**What to do**: Repeat the line that contains "-夸克网盘：「DARKSOU" exactly, along with each following line up to and including the last line of the entries.
===== Listed entries =====
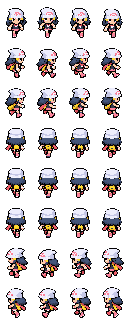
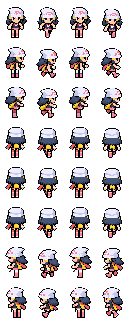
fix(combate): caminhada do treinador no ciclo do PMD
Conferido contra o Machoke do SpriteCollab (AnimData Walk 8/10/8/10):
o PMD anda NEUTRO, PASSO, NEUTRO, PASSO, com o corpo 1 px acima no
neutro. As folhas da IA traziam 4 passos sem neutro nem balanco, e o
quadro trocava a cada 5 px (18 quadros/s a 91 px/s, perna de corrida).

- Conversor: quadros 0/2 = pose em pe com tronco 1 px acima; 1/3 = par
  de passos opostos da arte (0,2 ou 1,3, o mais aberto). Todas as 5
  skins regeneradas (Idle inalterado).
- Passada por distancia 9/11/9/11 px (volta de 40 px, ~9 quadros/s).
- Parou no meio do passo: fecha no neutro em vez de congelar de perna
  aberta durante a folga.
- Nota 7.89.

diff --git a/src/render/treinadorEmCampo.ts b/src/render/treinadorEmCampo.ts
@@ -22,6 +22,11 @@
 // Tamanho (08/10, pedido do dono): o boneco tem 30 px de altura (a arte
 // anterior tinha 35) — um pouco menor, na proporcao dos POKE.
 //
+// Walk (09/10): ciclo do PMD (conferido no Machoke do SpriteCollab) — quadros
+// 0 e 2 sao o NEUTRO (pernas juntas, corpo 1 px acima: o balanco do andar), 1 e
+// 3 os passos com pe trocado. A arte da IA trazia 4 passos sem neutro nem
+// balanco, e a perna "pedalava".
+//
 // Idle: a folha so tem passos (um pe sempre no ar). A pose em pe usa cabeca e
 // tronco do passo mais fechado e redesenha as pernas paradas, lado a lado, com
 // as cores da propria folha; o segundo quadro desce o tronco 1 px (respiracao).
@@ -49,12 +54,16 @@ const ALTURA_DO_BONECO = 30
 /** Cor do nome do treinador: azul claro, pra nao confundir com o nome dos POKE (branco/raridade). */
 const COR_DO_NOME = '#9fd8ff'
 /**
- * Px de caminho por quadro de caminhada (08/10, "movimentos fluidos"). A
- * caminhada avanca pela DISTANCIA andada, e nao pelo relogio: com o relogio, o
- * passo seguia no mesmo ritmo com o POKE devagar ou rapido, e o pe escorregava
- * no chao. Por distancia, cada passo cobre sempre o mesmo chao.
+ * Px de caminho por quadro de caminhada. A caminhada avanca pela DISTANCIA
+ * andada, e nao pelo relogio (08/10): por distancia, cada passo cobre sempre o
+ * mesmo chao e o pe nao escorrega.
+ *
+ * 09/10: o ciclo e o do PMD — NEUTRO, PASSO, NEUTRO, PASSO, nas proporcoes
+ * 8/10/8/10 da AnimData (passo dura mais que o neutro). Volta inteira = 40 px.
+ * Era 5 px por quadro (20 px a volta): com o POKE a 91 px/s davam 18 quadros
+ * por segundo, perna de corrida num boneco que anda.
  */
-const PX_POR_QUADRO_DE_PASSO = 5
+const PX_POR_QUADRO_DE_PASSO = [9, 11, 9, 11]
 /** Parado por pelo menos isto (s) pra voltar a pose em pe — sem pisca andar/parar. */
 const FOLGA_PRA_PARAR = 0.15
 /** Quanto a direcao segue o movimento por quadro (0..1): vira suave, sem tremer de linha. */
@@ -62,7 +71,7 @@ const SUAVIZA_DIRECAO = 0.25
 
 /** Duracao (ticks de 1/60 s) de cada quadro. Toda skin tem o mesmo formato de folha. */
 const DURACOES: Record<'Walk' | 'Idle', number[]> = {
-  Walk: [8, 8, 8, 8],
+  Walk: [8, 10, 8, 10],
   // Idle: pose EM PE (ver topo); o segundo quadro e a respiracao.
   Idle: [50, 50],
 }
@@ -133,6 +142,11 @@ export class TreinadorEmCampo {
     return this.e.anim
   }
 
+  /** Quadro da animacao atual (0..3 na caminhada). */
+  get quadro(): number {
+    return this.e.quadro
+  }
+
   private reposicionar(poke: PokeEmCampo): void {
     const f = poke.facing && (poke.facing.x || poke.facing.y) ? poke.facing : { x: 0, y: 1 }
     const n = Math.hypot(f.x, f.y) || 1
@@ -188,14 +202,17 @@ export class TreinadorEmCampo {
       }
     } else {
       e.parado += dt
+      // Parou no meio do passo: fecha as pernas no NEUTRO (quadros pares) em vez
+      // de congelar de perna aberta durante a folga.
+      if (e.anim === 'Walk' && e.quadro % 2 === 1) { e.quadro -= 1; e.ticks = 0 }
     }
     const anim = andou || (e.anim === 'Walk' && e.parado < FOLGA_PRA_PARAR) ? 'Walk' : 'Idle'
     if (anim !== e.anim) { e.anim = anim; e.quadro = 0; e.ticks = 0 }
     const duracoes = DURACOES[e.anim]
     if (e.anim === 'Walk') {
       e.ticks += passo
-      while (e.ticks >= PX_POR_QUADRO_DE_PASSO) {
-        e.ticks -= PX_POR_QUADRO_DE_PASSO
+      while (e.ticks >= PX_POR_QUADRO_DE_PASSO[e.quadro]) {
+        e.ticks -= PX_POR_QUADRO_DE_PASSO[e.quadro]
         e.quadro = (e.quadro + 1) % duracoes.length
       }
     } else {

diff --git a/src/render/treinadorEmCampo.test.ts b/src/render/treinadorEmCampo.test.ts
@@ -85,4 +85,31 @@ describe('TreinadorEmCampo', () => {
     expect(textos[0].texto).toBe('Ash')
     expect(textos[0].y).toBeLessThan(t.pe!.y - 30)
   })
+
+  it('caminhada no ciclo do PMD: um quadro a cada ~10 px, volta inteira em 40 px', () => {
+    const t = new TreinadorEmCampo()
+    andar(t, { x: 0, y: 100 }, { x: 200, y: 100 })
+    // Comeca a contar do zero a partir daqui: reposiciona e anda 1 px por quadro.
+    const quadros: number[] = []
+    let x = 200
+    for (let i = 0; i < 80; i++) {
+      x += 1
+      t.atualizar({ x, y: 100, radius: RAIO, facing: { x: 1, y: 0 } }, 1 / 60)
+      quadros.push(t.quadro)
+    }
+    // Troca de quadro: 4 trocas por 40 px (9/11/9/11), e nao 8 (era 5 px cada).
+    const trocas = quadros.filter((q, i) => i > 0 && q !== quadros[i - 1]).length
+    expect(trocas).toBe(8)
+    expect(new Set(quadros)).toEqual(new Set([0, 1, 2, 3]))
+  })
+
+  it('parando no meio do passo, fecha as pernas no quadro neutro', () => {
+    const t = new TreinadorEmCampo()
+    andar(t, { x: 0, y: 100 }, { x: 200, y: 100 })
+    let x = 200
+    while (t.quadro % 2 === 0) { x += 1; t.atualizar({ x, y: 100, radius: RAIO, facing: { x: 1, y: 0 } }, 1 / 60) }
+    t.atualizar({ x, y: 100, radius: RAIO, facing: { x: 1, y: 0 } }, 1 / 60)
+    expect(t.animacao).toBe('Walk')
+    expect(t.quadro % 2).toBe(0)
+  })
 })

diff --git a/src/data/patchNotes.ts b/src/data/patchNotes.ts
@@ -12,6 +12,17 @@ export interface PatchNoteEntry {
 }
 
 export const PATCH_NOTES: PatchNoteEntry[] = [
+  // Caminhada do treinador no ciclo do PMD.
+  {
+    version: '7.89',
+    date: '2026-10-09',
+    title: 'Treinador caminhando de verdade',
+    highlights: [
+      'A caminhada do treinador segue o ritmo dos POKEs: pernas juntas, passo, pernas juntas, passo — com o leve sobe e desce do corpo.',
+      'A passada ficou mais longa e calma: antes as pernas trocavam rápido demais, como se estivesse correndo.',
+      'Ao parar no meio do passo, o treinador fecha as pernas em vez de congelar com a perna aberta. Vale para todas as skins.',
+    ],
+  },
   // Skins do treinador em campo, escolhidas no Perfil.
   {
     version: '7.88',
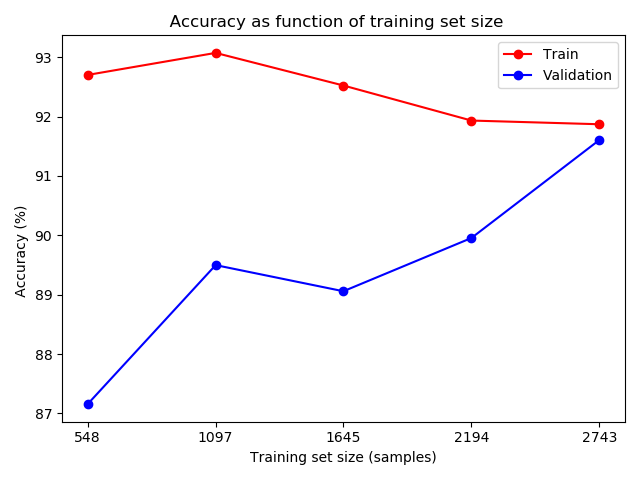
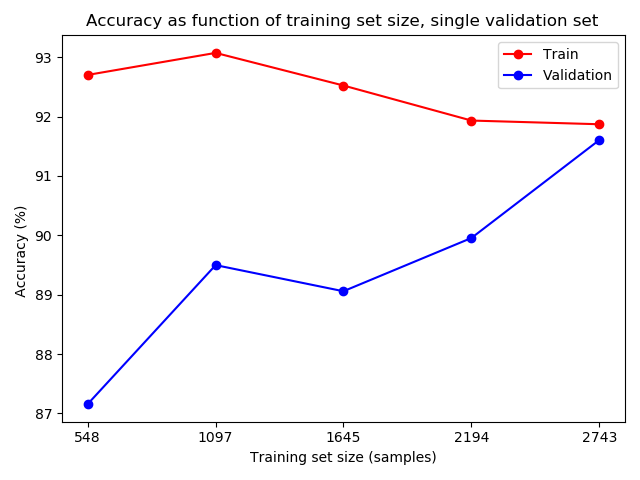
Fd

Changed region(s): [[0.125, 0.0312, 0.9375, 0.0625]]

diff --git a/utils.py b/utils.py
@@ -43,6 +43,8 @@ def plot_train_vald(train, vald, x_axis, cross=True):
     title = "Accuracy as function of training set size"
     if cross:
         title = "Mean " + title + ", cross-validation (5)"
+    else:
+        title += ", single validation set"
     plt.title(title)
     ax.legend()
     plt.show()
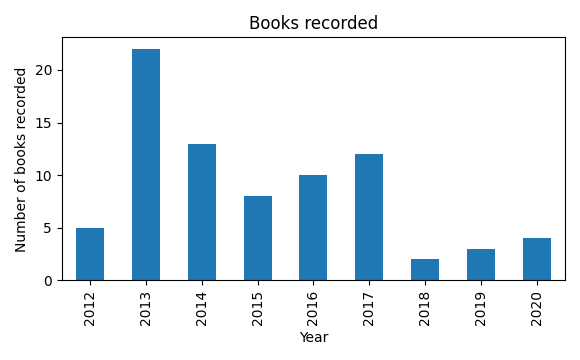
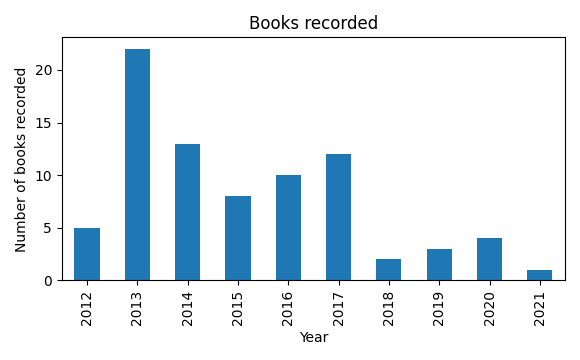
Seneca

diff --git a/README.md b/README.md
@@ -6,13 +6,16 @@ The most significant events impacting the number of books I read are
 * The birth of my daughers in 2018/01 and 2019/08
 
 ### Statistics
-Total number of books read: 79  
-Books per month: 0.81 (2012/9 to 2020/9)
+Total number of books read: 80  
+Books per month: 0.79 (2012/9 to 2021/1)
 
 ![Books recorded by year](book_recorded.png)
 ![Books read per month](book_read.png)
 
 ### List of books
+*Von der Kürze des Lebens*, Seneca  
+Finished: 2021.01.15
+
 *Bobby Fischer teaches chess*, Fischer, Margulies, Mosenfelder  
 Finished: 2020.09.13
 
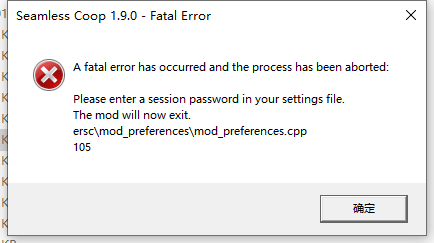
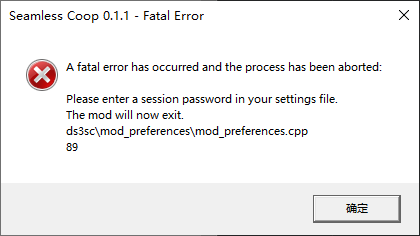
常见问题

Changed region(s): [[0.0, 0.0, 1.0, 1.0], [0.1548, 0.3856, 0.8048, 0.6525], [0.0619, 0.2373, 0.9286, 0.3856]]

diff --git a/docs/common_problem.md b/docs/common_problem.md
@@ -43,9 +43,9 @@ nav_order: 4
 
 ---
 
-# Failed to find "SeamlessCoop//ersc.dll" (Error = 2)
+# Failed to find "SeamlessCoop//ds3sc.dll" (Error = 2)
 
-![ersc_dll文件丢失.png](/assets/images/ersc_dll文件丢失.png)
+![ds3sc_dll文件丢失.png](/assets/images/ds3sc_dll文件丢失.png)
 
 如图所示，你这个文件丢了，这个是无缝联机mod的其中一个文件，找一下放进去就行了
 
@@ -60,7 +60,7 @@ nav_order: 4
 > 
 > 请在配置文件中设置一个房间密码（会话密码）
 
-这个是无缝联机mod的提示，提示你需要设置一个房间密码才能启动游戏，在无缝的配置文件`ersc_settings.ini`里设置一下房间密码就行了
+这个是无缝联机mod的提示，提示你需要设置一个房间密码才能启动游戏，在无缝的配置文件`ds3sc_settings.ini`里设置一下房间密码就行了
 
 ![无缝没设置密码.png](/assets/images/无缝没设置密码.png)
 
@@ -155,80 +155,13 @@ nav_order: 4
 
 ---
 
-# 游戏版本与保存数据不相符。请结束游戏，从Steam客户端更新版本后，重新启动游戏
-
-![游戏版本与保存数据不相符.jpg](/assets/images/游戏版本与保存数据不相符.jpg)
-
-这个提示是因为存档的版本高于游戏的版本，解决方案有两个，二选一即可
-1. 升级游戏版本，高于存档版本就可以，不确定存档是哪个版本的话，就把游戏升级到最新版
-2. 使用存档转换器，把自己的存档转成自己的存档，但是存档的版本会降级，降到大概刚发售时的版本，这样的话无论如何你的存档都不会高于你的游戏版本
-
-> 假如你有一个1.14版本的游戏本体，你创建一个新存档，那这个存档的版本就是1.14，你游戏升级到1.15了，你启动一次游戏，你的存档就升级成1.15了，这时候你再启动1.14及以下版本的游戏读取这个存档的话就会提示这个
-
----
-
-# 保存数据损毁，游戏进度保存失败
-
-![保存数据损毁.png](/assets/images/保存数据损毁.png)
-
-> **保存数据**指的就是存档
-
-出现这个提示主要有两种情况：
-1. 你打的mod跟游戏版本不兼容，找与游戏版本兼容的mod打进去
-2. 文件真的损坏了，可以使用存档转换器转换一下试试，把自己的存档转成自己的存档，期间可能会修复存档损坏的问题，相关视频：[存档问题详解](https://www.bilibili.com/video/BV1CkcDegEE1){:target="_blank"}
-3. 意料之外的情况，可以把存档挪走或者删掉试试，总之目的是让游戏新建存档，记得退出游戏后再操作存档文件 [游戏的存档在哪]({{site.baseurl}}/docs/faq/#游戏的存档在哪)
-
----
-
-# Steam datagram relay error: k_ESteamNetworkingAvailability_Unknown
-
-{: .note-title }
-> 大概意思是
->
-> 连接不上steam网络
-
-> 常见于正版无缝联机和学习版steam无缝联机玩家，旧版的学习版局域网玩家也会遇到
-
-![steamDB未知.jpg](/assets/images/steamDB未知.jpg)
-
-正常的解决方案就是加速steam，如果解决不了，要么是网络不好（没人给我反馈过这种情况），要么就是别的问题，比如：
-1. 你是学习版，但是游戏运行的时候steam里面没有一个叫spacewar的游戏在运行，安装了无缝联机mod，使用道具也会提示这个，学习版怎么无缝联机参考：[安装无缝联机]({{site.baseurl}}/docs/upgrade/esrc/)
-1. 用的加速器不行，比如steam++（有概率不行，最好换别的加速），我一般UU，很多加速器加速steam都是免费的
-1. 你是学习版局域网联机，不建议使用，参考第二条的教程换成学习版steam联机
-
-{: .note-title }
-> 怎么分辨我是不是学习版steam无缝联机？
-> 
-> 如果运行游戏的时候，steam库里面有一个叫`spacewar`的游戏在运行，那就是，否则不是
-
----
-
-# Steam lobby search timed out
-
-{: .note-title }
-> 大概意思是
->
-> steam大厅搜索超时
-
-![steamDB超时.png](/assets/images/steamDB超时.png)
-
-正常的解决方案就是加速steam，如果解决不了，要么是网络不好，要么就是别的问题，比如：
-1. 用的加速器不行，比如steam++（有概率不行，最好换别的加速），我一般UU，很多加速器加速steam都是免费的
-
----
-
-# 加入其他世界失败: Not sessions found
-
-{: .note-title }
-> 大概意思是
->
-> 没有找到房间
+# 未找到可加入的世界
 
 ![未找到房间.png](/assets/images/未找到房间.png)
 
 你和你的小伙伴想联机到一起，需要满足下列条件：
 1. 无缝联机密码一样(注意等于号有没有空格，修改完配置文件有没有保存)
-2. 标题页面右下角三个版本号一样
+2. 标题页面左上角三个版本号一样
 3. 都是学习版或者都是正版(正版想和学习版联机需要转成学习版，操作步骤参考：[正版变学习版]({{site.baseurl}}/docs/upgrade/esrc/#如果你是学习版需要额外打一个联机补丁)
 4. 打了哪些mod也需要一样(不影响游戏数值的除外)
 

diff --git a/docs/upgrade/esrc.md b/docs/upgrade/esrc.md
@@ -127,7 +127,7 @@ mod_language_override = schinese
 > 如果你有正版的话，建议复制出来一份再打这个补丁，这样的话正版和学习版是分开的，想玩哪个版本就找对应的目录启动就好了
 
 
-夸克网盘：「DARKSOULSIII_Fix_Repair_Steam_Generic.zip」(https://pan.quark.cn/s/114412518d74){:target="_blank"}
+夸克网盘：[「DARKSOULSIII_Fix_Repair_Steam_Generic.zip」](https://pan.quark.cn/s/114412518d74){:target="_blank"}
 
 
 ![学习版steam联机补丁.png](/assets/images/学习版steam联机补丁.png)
=====
**Answer section**:
-夸克网盘：「DARKSOULSIII_Fix_Repair_Steam_Generic.zip」(https://pan.quark.cn/s/114412518d74){:target="_blank"}
+夸克网盘：[「DARKSOULSIII_Fix_Repair_Steam_Generic.zip」](https://pan.quark.cn/s/114412518d74){:target="_blank"}
 
 
 ![学习版steam联机补丁.png](/assets/images/学习版steam联机补丁.png)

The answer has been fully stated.